Please copy out every line in the entries that includes the word "interval".

- Opening Delimiter -

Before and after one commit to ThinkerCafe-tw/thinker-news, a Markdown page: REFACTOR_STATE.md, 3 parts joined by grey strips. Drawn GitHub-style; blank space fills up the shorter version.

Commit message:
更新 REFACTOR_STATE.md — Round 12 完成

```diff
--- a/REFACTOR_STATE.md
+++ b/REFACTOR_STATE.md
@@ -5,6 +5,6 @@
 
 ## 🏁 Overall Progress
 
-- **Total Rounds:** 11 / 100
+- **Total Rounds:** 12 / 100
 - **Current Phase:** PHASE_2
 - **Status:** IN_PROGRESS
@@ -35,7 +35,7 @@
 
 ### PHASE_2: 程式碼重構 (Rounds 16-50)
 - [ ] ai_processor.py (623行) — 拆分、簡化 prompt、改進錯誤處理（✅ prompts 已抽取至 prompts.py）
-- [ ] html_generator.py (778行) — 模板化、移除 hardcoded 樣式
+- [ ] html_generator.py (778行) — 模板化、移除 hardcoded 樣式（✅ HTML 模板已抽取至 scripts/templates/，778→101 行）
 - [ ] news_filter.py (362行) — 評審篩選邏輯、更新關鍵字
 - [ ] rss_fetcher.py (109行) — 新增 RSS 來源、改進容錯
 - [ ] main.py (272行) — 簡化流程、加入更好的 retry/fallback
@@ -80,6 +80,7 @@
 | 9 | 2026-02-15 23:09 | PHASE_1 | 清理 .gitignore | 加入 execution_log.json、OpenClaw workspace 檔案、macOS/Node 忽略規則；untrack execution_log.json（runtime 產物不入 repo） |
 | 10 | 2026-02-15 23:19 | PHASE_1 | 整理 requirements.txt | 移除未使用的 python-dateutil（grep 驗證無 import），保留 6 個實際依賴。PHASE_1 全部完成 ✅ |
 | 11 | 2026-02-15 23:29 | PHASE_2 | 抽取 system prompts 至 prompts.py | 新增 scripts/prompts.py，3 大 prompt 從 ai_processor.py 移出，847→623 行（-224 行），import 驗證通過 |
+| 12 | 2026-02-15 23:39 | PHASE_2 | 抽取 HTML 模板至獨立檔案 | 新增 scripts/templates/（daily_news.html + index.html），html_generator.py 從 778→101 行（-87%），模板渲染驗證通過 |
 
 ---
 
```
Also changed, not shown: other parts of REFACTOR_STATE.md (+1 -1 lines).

- Closing Delimiter -
- Opening Delimiter -

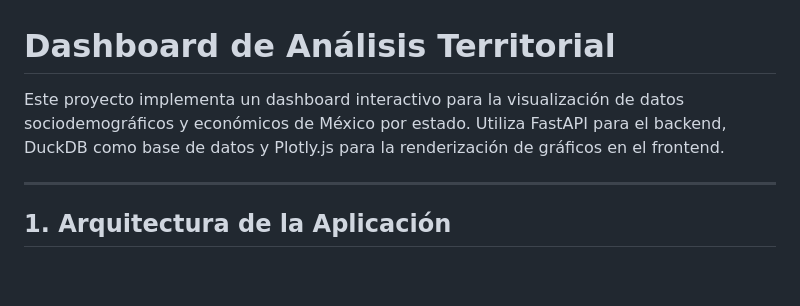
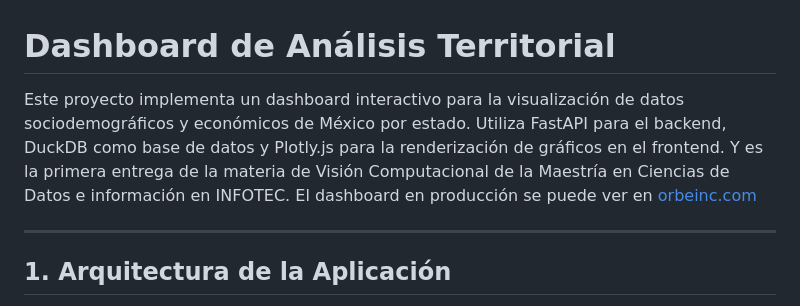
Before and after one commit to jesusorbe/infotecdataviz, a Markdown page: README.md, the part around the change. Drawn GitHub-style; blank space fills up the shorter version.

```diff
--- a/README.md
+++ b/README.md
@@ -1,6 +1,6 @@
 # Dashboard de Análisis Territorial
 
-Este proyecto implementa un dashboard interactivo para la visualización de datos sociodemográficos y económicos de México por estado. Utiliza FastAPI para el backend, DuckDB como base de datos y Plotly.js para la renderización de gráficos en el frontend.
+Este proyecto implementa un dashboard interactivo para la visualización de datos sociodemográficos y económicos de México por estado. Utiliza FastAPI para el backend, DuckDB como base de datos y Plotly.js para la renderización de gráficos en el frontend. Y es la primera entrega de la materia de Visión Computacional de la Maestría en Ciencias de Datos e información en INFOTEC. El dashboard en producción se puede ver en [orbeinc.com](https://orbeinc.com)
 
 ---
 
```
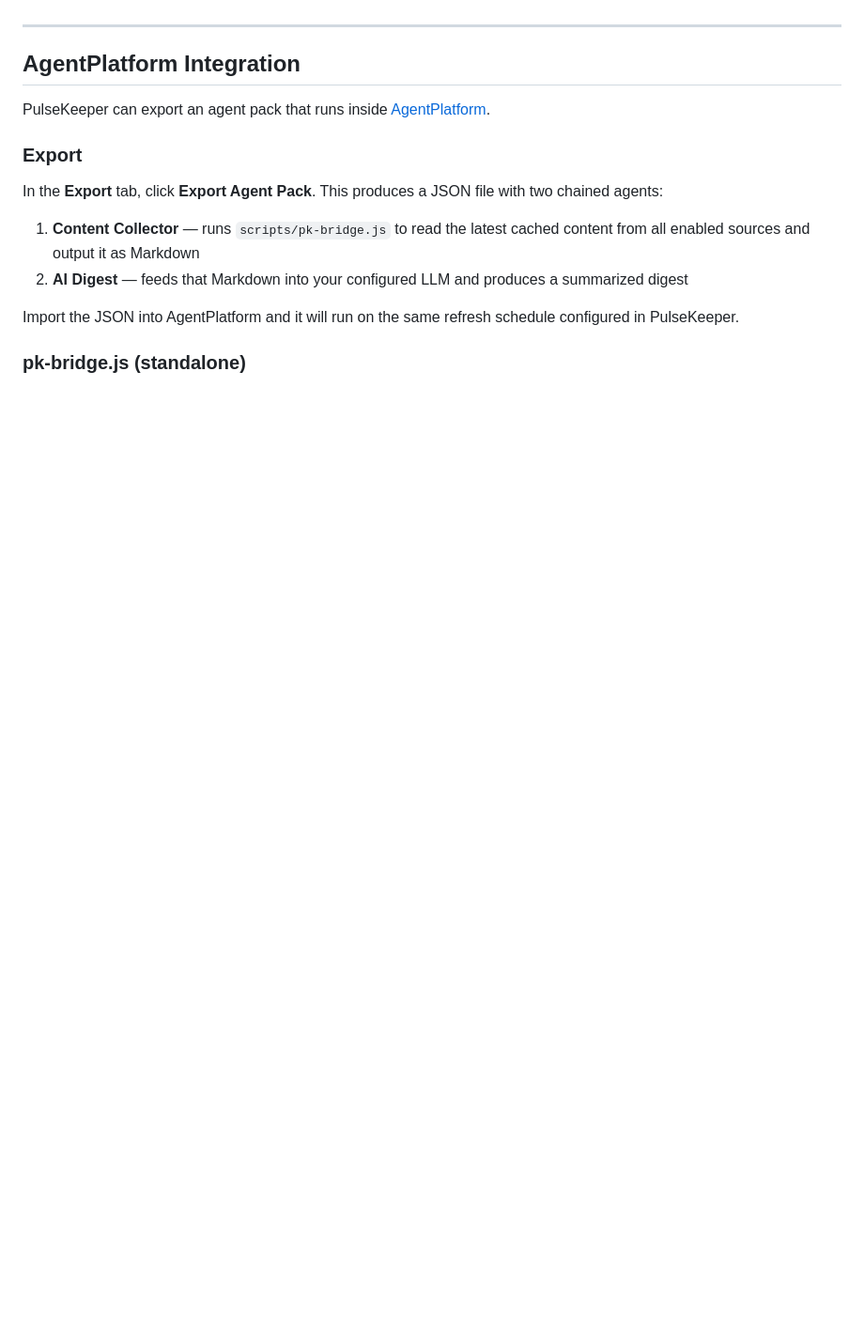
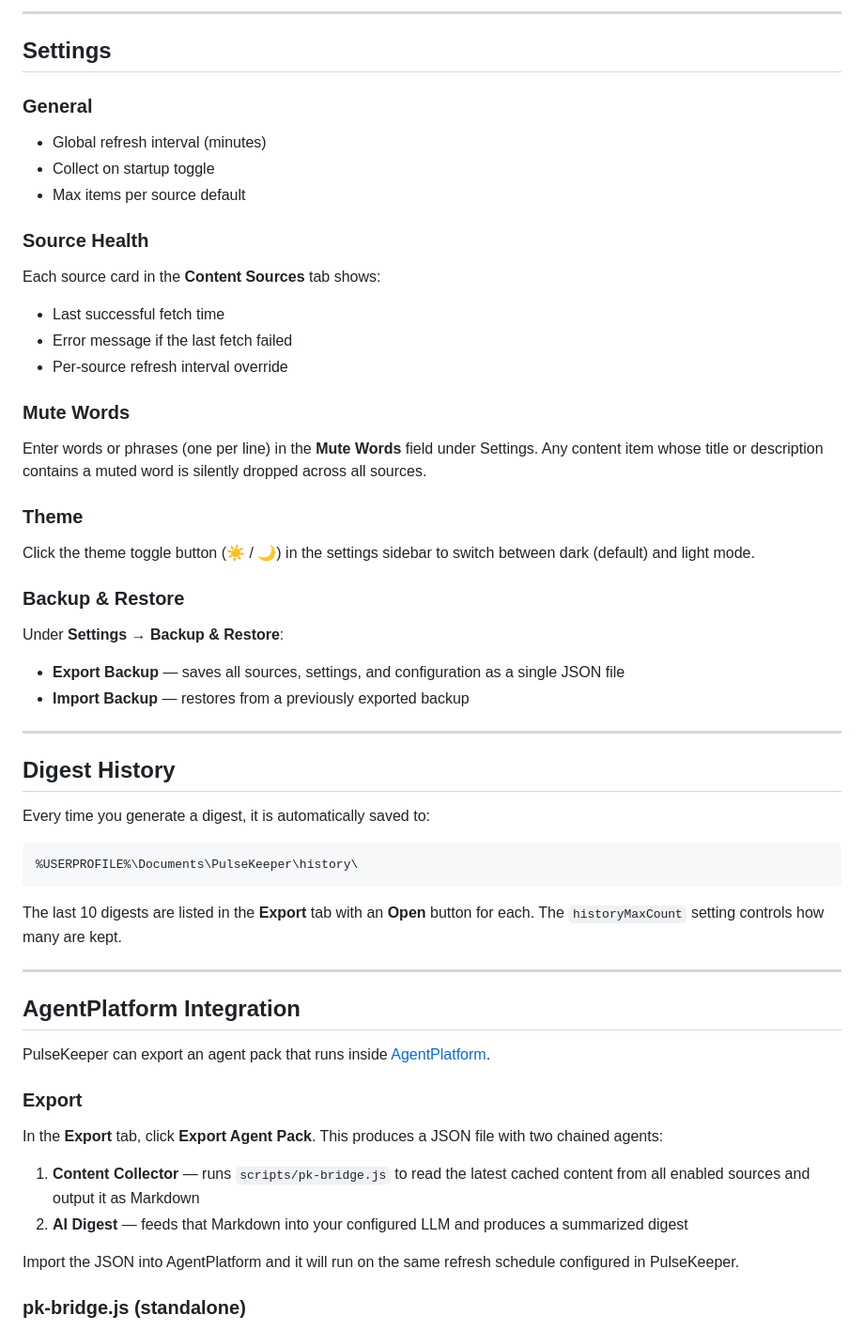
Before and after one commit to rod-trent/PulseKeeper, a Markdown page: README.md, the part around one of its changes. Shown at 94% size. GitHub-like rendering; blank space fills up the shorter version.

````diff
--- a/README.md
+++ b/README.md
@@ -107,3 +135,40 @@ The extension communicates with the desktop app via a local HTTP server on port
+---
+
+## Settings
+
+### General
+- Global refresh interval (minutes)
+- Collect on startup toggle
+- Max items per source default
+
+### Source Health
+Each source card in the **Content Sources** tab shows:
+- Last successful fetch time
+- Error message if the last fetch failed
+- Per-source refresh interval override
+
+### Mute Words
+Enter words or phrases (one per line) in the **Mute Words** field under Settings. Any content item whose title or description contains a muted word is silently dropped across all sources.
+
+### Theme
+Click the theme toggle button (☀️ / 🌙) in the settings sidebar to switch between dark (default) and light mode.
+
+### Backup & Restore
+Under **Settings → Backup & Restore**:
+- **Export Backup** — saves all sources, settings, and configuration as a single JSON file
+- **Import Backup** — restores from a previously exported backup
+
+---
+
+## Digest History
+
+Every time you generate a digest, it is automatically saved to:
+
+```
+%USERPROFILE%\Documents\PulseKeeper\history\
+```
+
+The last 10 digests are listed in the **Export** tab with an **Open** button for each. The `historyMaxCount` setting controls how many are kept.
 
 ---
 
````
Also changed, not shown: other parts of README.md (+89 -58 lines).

- Closing Delimiter -

Written answer:
+- Global refresh interval (minutes)
+- Per-source refresh interval override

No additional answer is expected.